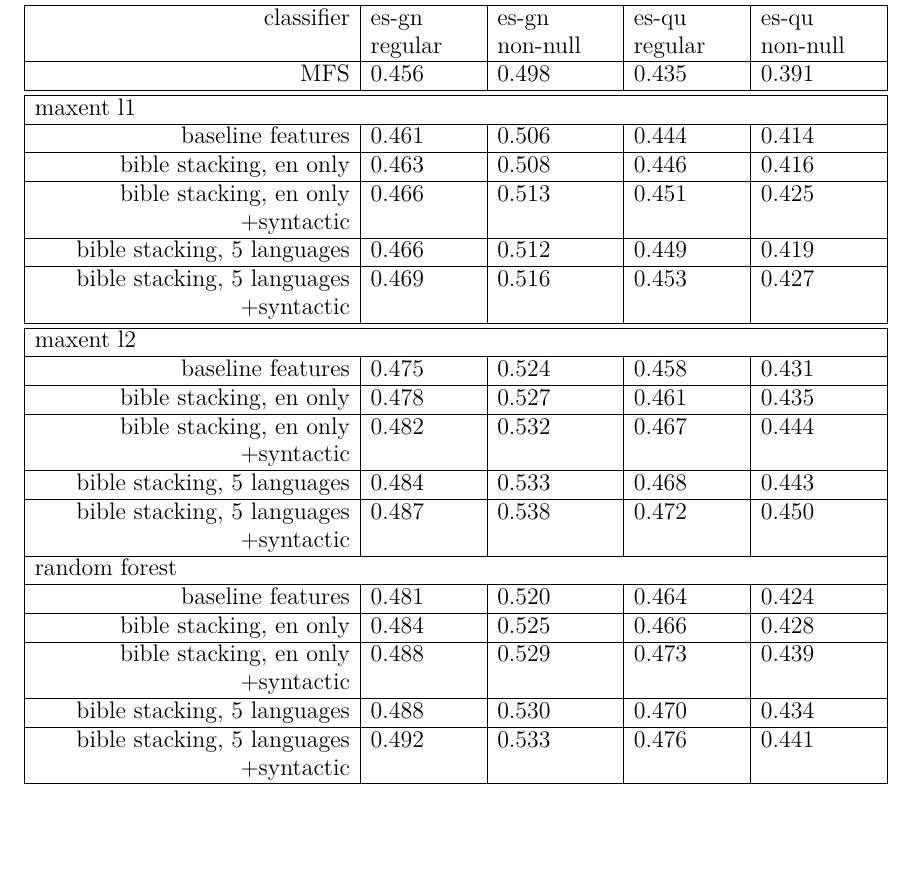
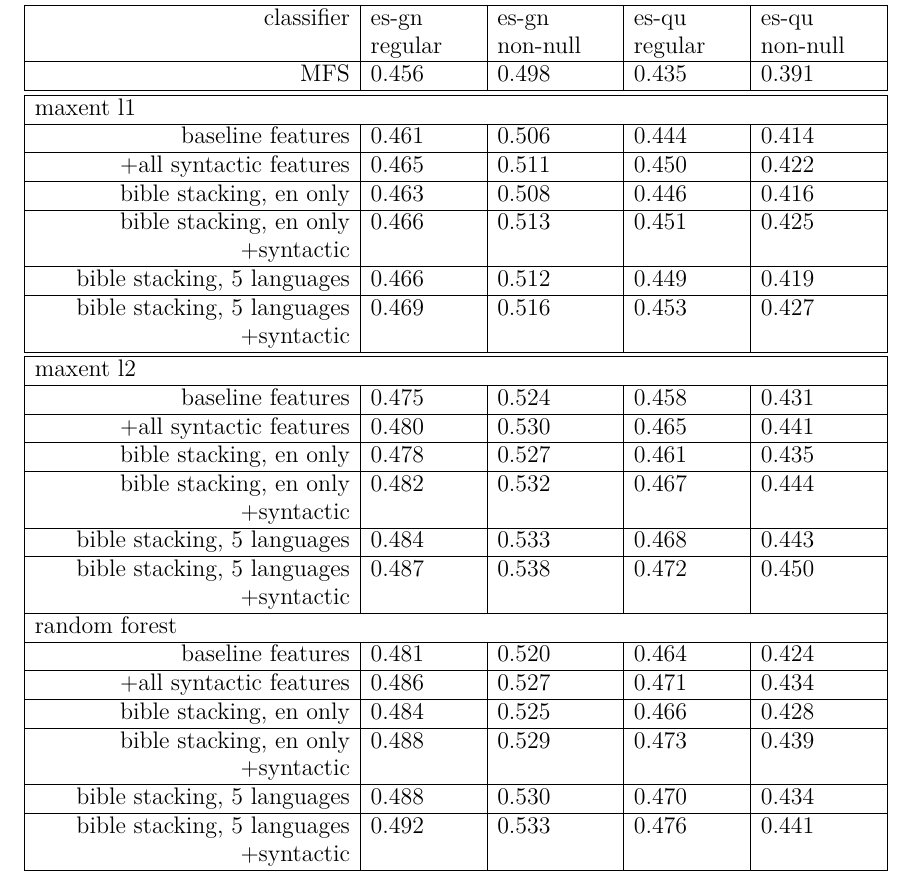
Before and after one commit to alexrudnick/dissertation, a LaTeX thesis (dissertation/dissertation.tex, which reads dissertation/multilingual.tex): part of page 118 of 142, cut so that both start at the same text, the shorter picture padded with empty space. Compiled offline with XeLaTeX.

Commit message:
add syntactic features results to tables for comparison

```diff
--- a/dissertation/multilingual.tex
+++ b/dissertation/multilingual.tex
@@ -215,6 +215,8 @@ Spanish-German, and Spanish-Italian bitext corpora.
     \hline
     baseline features & 0.461 & 0.506 & 0.444 & 0.414 \\
     \hline
+    +all syntactic features & 0.465 & 0.511 & 0.450 & 0.422 \\
+    \hline
 europarl stacking, en only & 0.461 & 0.506 & 0.444 & 0.414 \\
     \hline
 europarl stacking, en only +syntactic & 0.465 & 0.511 & 0.450 & 0.422 \\
@@ -228,6 +230,8 @@ europarl stacking, 5 languages +syntactic & 0.464 & 0.510 & 0.449 & 0.422 \\
     \multicolumn{5}{|l|}{maxent l2} \\
     \hline
     baseline features & 0.475 & 0.524 & 0.458 & 0.431 \\
+    \hline
+    +all syntactic features & 0.480 & 0.530 & 0.465 & 0.441 \\
     \hline
 europarl stacking, en only & 0.476 & 0.525 & 0.458 & 0.433 \\
     \hline
@@ -243,6 +247,8 @@ europarl stacking, 5 languages +syntactic & 0.482 & 0.531 & 0.467 & 0.444 \\
     \hline
     baseline features & 0.481 & 0.520 & 0.464 & 0.424 \\
     \hline
+    +all syntactic features & 0.486 & 0.527 & 0.471 & 0.434 \\
+    \hline
 europarl stacking, en only & 0.482 & 0.522 & 0.464 & 0.425 \\
     \hline
 europarl stacking, en only +syntactic & 0.486 & 0.527 & 0.472 & 0.436 \\
@@ -275,6 +279,8 @@ europarl stacking, 5 languages +syntactic & 0.487 & 0.527 & 0.473 & 0.438 \\
     \hline
     baseline features & 0.461 & 0.506 & 0.444 & 0.414 \\
     \hline
+    +all syntactic features & 0.465 & 0.511 & 0.450 & 0.422 \\
+    \hline
 bible stacking, en only & 0.463 & 0.508 & 0.446 & 0.416 \\
     \hline
 bible stacking, en only +syntactic & 0.466 & 0.513 & 0.451 & 0.425 \\
@@ -289,6 +295,8 @@ bible stacking, 5 languages +syntactic & 0.469 & 0.516 & 0.453 & 0.427 \\
     \hline
     baseline features & 0.475 & 0.524 & 0.458 & 0.431 \\
     \hline
+    +all syntactic features & 0.480 & 0.530 & 0.465 & 0.441 \\
+    \hline
 bible stacking, en only & 0.478 & 0.527 & 0.461 & 0.435 \\
     \hline
 bible stacking, en only +syntactic & 0.482 & 0.532 & 0.467 & 0.444 \\
@@ -301,6 +309,8 @@ bible stacking, 5 languages +syntactic & 0.487 & 0.538 & 0.472 & 0.450 \\
     \multicolumn{5}{|l|}{random forest} \\
     \hline
     baseline features & 0.481 & 0.520 & 0.464 & 0.424 \\
+    \hline
+    +all syntactic features & 0.486 & 0.527 & 0.471 & 0.434 \\
     \hline
 bible stacking, en only & 0.484 & 0.525 & 0.466 & 0.428 \\
     \hline
```
Also changed, not shown: dissertation/multilingual.tex (2 more changed lines).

**WORK ORDER**. What lines of the material above contain "dissertation"? Return each of them.

**OUTPUT FOR THIS TASK**.
Before and after one commit to alexrudnick/dissertation, a LaTeX thesis (dissertation/dissertation.tex, which reads dissertation/multilingual.tex): part of page 118 of 142, cut so that both start at the same text, the shorter picture padded with empty space. Compiled offline with XeLaTeX.
--- a/dissertation/multilingual.tex
+++ b/dissertation/multilingual.tex
Also changed, not shown: dissertation/multilingual.tex (2 more changed lines).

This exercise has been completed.